We parked on the river side of the levee, the Ohio was not in flood, unlike the Mississippi at Saint Louis. Anne’s been to this quilt show many times before, well if not many, more than a few. On the few times that I accompanied her to Paducah, we had the boys of noise in tow. I would find something less crafty to do with them, while Anne did quilts. So, this was the first time that I’ve seen this mother of all quilt shows. I must say that I was impressed.
When Anne was first getting into quilting and was content with making baby quilts for all our friend’s and relative’s newborns, she joined a local quilting society called Circle in the Square. On her very first meeting, Suzanne Marshall of Clayton showed off her latest creation. It was amazing and made Anne feel a little intimidated. She was somewhat mollified later that year, when she saw that Marshall’s quilt had won a $10,000 prize at Paducah. Ms. Marshall’s entry this year also had a prize-winning ribbon on it. Suzanne wrote in the show’s catalog, “This colorful hand-quilted design was created, because the winter weather makes Suzanne hungry for spring.” Anne thought that this quilt was similar to the one that she saw lo these many years ago.

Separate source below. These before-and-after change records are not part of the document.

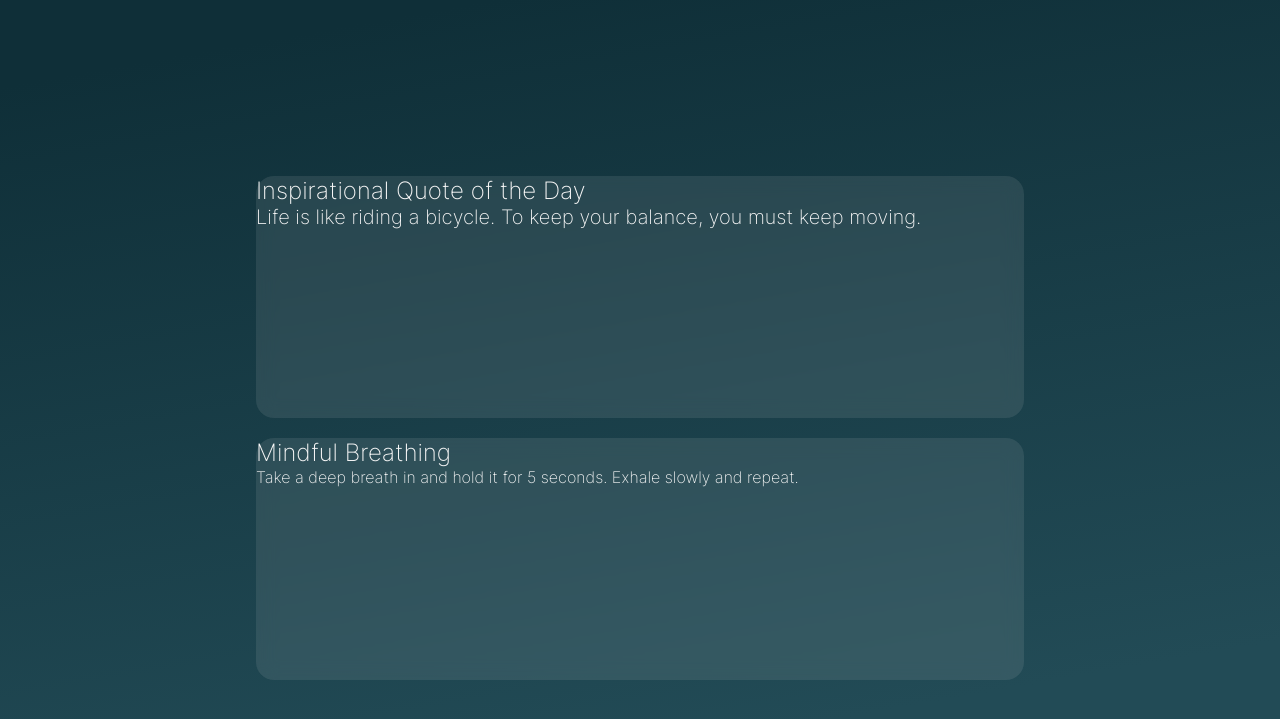
Repository: aaronw-dev/Zen
Page: dashboard.html
An editor plug-in stored every save of this project. The page is shown before and after a run of saves, followed by the edit.
The browser window is 1280 px wide. The pictures show the whole page.

Above is the page before, as saved 2024-06-08 13:31:15.

### dashboard.html
<!DOCTYPE html>
<html lang="en">

<head>
    <meta charset="UTF-8">
    <meta name="viewport" content="width=device-width, initial-scale=1.0">
    <title>Zen</title>
    <link rel="stylesheet" href="../static/colors.css">
    <link rel="stylesheet" href="../static/style.css">
</head>

<body>
    <div class="features">
        <div class="inspirational_quote">
            <h2>Inspirational Quote of the Day</h2>
            <p>Life is like riding a bicycle. To keep your balance, you must keep moving.</p>
        </div>
        <div class="mindful_breathing">
            <h2>Mindful Breathing</h2>
            <p>Take a deep breath in and hold it for 5 seconds. Exhale slowly and repeat.</p>
        </div>
    </div>
    <div class="bottom-icons">
        <img
    </div>
</body>

</html>

### static/colors.css
:root {
    --text: #F6F6F6;
    --buttons: #0F2F38;
    --radial-bg: radial-gradient(89.12% 42.87% at 50.08% 50.93%, #2B606F 0%, #0D3642 100%);
    --linear-bg: linear-gradient(170deg, #0F2F38 9.2%, #224B56 91.67%);
}

### static/style.css
@font-face {
    font-family: Inter;
    src: url("./font/Inter-Bold.ttf");
    font-weight: bold;
}

@font-face {
    font-family: Inter;
    src: url("./font/Inter-ExtraLight.ttf");
    font-weight: lighter;
}

html {
    height: 100%;
}

body {
    height: 100%;
    margin: 0;
    background-repeat: no-repeat;
    background-attachment: fixed;
    background: var(--linear-bg);
}

* {
    font-family: Inter;
    color: var(--text);
    font-weight: lighter;
}

h1,
h2,
h3,
h4,
h5,
h6,
p {
    margin-top: 0;
    margin-bottom: 0;
}

.hero {
    position: absolute;
    left: 50%;
    transform: translateX(-50%);
    margin: auto;
    width: 40%;
    display: flex;
    flex-direction: column;
    align-items: center;
    top: 70px;
}

.hero img {
    width: 100%;
}

.hero-name {
    font-size: 60px;
}

.tagline {
    display: flex;
    flex-direction: column;
    align-items: center;
    line-height: 0.85;
    position: absolute;
    top: 50%;
    left: 50%;
    transform: translate(-50%, -50%);
    width: max-content;
}

.tagline span:nth-child(1) {
    font-weight: bold;
    font-size: 3.5em;
}

.tagline span:nth-child(2) {
    font-weight: lighter;
    font-size: 3.2em;
}

.action-buttons {
    display: flex;
    flex-direction: column;
    align-items: center;
    width: 60%;
    position: absolute;
    bottom: 40px;
    gap: 20px;
    left: 50%;
    transform: translateX(-50%);
}
.features {
    display: flex;
    flex-direction: column;
    align-items: center;
    height: 70%;
    width: 60%;
    position: absolute;
    bottom: 40px;
    gap: 20px;
    left: 50%;
    transform: translateX(-50%);
}
.action-buttons button {
    width: 100%;
    padding: 5px 30px;
    font-size: 25px;
    border: none;
    background-color: var(--buttons);
    border-radius: 15px;
}

.inspirational_quote{
    width: 100%;
    height: 100%;
    background: rgba(219.94, 219.94, 219.94, 0.11); border-radius: 18px;
    backdrop-filter: blur(8.90px);
}
.inspirational_quote p{
    font-size: 20px;
}
.mindful_breathing{
    width: 100%;
    height: 100%;
    background: rgba(219.94, 219.94, 219.94, 0.11); border-radius: 18px;
    backdrop-filter: blur(8.90px);
}
.bottom-icons {
    display: flex;
    justify-content: center;
    position: absolute;
    bottom: 20px;
    width: 100%;
    gap: 20px;
}
.bottom-icons div {
    width: 50px;
    height: 50px;
}

After the next 4 saves:
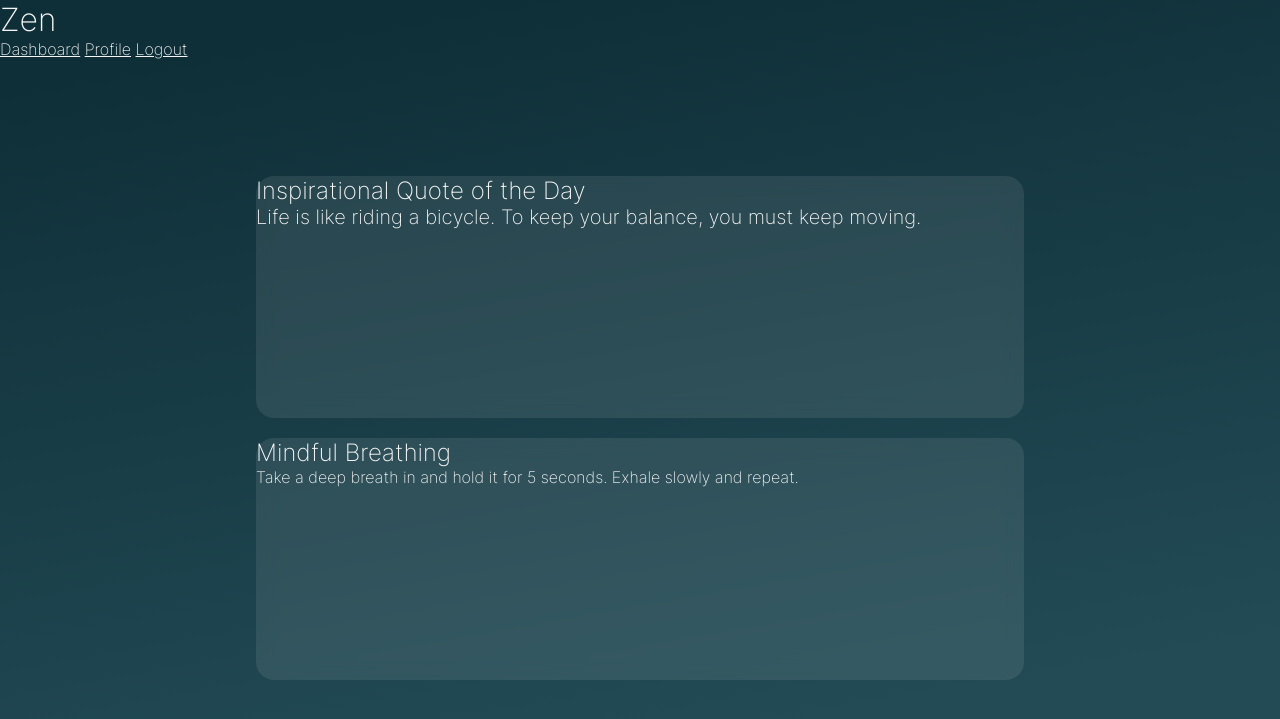
The 4 saves are shown as one change because they came seconds apart.
The last was saved 53 s later.
--- a/dashboard.html
+++ b/dashboard.html
@@ -10,6 +10,13 @@
 </head>
 
 <body>
+    <div class="header">
+        <h1>Zen</h1>
+        <div class="header-right">
+            <a href="dashboard.html">Dashboard</a>
+            <a href="profile.html">Profile</a>
+            <a href="login.html">Logout</a>
+        </div>
     <div class="features">
         <div class="inspirational_quote">
             <h2>Inspirational Quote of the Day</h2>
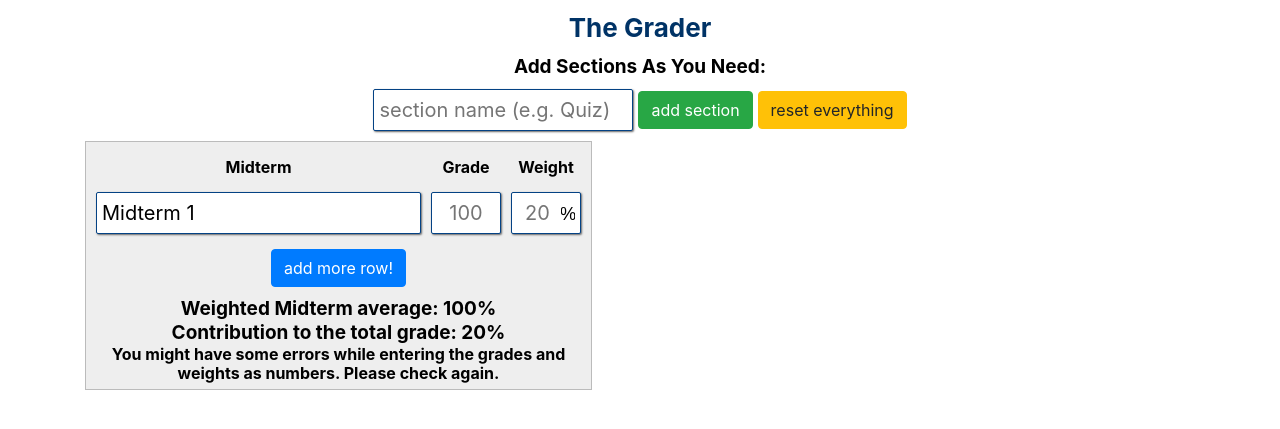
Repository: BarishNamazov/BarishNamazov.github.io
Page: thegrader/index.html
The author's editor kept a copy of each file at every save. The page is drawn from the files as they stood at one save, then again after the next save.
The browser window is 1280 px wide. The pictures show the whole page.

Above is the page before, as saved 2020-10-31 19:00:32.

### thegrader/index.html
<!doctype html>
<html lang="en">
  <head>
    <meta charset="utf-8">
    <meta name="viewport" content="width=device-width, initial-scale=1, shrink-to-fit=no">

    <!-- Bootstrap CSS -->
    <link rel="stylesheet" href="https://cdn.jsdelivr.net/npm/bootstrap@4.5.3/dist/css/bootstrap.min.css" integrity="sha384-TX8t27EcRE3e/ihU7zmQxVncDAy5uIKz4rEkgIXeMed4M0jlfIDPvg6uqKI2xXr2" crossorigin="anonymous">

    <!-- Custon CSS -->
    <link rel="stylesheet" href="app.css">

    <title>The Grader</title>
  </head>
  <body>
    <div class="container">
      <div class="row">
        <div class="col-lg-12">
          <h1>The Grader</h1>

          <h3>Add Sections As You Need:</h3>

          <div class="divSectionAdder">
            <input type="text" class="sectionName" placeholder="section name (e.g. Quiz)"><button valign="center" class="btn btn-success sectionAdder" id="sectionAdder">add section</button><button style="margin-left: 5px" valign="center" class="btn btn-warning resetter">reset everything</button>
          </div>

          <table class="gradePanel">
            <tbody>
              <tr>
                <td>
                  <table>
                    <tbody>
                      <tr class="rowHeader">
                        <td class="tableHeader tableName"><strong>Midterm</strong></td>
                        <td class="tableHeader"><strong>Grade</strong></td>
                        <td class="tableHeader"><strong>Weight</strong></td>
                      </tr>
                      <tr>
                        <td><input type="text" class="gradeName" value="Midterm 1"></td>
                        <td><input type="text" class="gradeValue" placeholder="100"></td>
                        <td><input type="text" class="gradeWeight percentIcon" placeholder="20"></td>
                      </tr>
                    </tbody>
                  </table>

                  <div class="moreRows"></div>

                  <button class="btn btn-primary rowAdder" id="section1RowAdder">add more row!</button>

                  <div class="gradeBar">
                    <h3>
                      Weighted <span class="nameOfSection">Midterm</span> average: <span class="sectionAverage">100</span>%
                      <br>
                      Contribution to the total grade: <span class="sectionContribution">20</span>%
                      <div class="failSafe" display="none">
                        You might have some errors while entering the grades and weights as numbers. Please check again.
                      </div>
                    </h3>

                  </div>
                </td>
              </tr>
            </tbody>
          </table>
          <div class="moreSections"></div>
        </div>
      </div>
    </div>



    <script src="https://code.jquery.com/jquery-3.5.1.slim.min.js" integrity="sha384-DfXdz2htPH0lsSSs5nCTpuj/zy4C+OGpamoFVy38MVBnE+IbbVYUew+OrCXaRkfj" crossorigin="anonymous"></script>
    <script src="https://cdn.jsdelivr.net/npm/bootstrap@4.5.3/dist/js/bootstrap.bundle.min.js" integrity="sha384-ho+j7jyWK8fNQe+A12Hb8AhRq26LrZ/JpcUGGOn+Y7RsweNrtN/tE3MoK7ZeZDyx" crossorigin="anonymous"></script>
    <script src="https://code.jquery.com/jquery-3.5.1.min.js" integrity="sha256-9/aliU8dGd2tb6OSsuzixeV4y/faTqgFtohetphbbj0=" crossorigin="anonymous"></script>
    <script src="scripts.js"></script>
  </body>
</html>

### thegrader/app.css
body,p,td,div,input,th,li,textarea{font-size:16px;color:#000;}

body{background:#fff;margin:0px;padding:0px;border:0;text-align: center;}

h1 {
  text-align: center;
  color: blue;
}
.divSectionAdder{
  margin: 10px auto;
  display: flex;
  align-items: center;
  justify-content: center;
}
.sectionName{
  margin-right: 5px;
  width: 260px;
}
.gradePanel{
	background:#eee;
	border: solid 1px #bbbbbb;
  padding: 10px;
  margin-bottom: 10px;
  width: 40%;
}
.failSafe{
  color: color;

}
td{
  padding: 5px;
}

h1{color:#003366;font-size:26px;font-weight:bold;padding:0;margin:12px 0;}
#resulth1{background-color:#ffefe7;padding:0px 5px 0px 5px;border-top:#930 1px dotted;}
h2{font-size:22px;font-weight:bold;color:#003366;padding:0; margin-bottom: 2px;}
h3{font-size:19px;font-weight:bold;}
hr{border:0;color:#aaa;background-color:#aaa;height:1px;}
a{color:#069;text-decoration:underline;}
a:hover{text-decoration:none;}
input{padding: 5px;color:#000;}
select{padding: 4px;color:#000;}
option{font-size:16px;}
input[type=text],
input[type=number],
select {
	border: 1px solid #044284;
	border-radius: 2px;
	box-shadow: 1px 1px 2px #666;
	font-size:20px;
}

.tableHeader{
  text-align: center;
}
.rowHeader{
  height: 40px;
}
.gradeWeight, .gradeValue{
  text-align:center;
  width: 70px;
}
.percentIcon{
	background: white url('media/percent.svg') right 5px center no-repeat;
  padding-right: 22px;
}
.rowAdder{
  margin: 10px auto;
}
h3{
  display: inline;
}

### thegrader/scripts.js
var newRow = "<table><tbody><tr><td><input type=\"text\" class=\"gradeName\" value=\"Midterm X\" autocomplete=\"off\"></td><td><input type=\"text\" class=\"gradeValue\"></td><td><input type=\"text\" class=\"gradeWeight percentIcon\"></td></tr></tbody></table>\n ";

var newSection = "<table class=\"gradePanel\"> <tbody> <tr> <td> <table> <tbody> <tr class=\"rowHeader\"> <td class=\"tableHeader tableName\"><strong>Midterm</strong></td> <td class=\"tableHeader\"><strong>Grade</strong></td> <td class=\"tableHeader\"><strong>Weight</strong></td> </tr> <tr> <td><input type=\"text\" class=\"gradeName\" value=\"Midterm 1\" autocomplete=\"off\"></td> <td><input type=\"text\" class=\"gradeValue\" placeholder=\"100\"></td> <td><input type=\"text\" class=\"gradeWeight percentIcon\" placeholder=\"20\"></td> </tr> </tbody> </table> <div class=\"moreRows\"></div> <button class=\"btn btn-primary rowAdder\">add more row!</button> </td> </tr> </tbody> </table>";

// $("input").attr("autocomplete", "off");
// $("input:not(:.gradeName").val(null);

// var lol = 0;
// while(lol++ < 1) {
//   location.reload(true);
// }
$(".resetter").on("click", function(){
  location.reload(true);
});

if (!String.prototype.splice) {
  String.prototype.splice = function(start, delCount, newSubStr) {
      return this.slice(0, start) + newSubStr + this.slice(start + Math.abs(delCount));
  };
}

var sectionCount = 1;

function rowAdder(){
  var idx = $(this).parents(".gradePanel").find("table").length + 1;
  var namePanel = $(this).parents(".gradePanel").find(".tableName").text();
  var editedRow = newRow.replace("Midterm X", namePanel + " " + idx);
  $(this).parents(".gradePanel").find(".moreRows").before(editedRow);
  $(".gradeValue").change(updateSectionGrade);
  $(".gradeWeight").change(updateSectionGrade);
}
$(".rowAdder").on("click", rowAdder);

function sectionAdder(dir){
  var x = (typeof dir == "string") ? $(dir) : $(this);
  var sectionInputName = $(".sectionName").val();
  if (!sectionInputName) return;
  var editedSection = newSection.replaceAll("Midterm", sectionInputName);
  $(".moreSections").before(editedSection);
  $(".rowAdder").eq(sectionCount++).on("click", rowAdder);
  $(".sectionName").val(null);
}


$(".sectionAdder").on("click", sectionAdder);
$(".sectionName").on("keypress", function(e) {
  if (e.which == 13) {
    sectionAdder(".sectionName");
  }
})

function updateSectionGrade() {
  var section = $(this).parents(".gradePanel");
  var grades = section.find(".gradeValue"), weights = section.find(".gradeWeight");
  var contribution = 0.0;
  for (var i = 0; i < grades.length; i++) {
    // console.log(grades[i]);
    console.log(weights[i]);
    if (Number(grades[i].value) && Number(weights[i].value)) {
      contribution += Number(grades[i].value) * Number(weights[i].value) / 100.0;
    } else {

    }
  }
  section.find(".sectionContribution").text(contribution);
}
$(".gradeValue").change(updateSectionGrade);
$(".gradeWeight").change(updateSectionGrade);

After the next save:
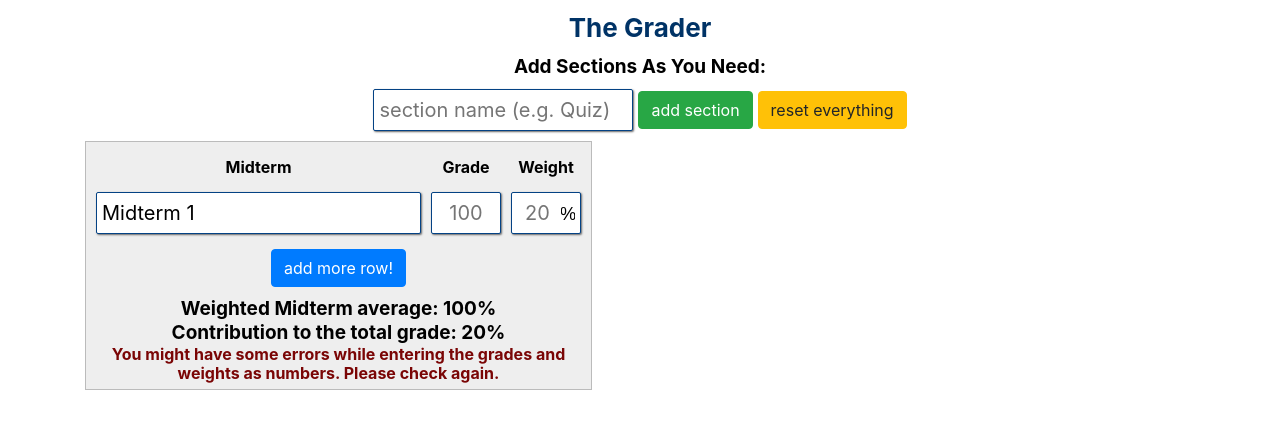
Saved 30 s later.
--- a/thegrader/app.css
+++ b/thegrader/app.css
@@ -24,7 +24,7 @@ h1 {
   width: 40%;
 }
 .failSafe{
-  color: color;
+  color: rgb(122, 5, 5);
 
 }
 td{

The sexual demographics at the quilt show were certainly skewed. Us males were vastly out numbered. The convention center had converted some of the men’s restrooms to women’s to handle this disparity. I was prepared for these eventualities, but I was not prepared for getting hit-on by so many quilters. One pair of women spoke to me and then later, after I had managed to palm my jacket off on Anne to carry, remarked to me again, “You can’t disguise yourself from us by taking off your coat. We still recognize you.” On the way home, whenever Stand by Your Man from Sleepless shuffled forward, Anne had to sing-a-long with it. Heck, I was doing the best that I can.
We didn’t close the show, but it was certainly winding down when we left. Anne was able to procure the necessary quilting supplies for her forthcoming project. We toddled home in an increasing rain. The Kaskaskia was well outside its banks. Anne joked that it had gotten out of its river bed and has been sleep walking over Illinois ever since. We made this trip on less than one tank of gas.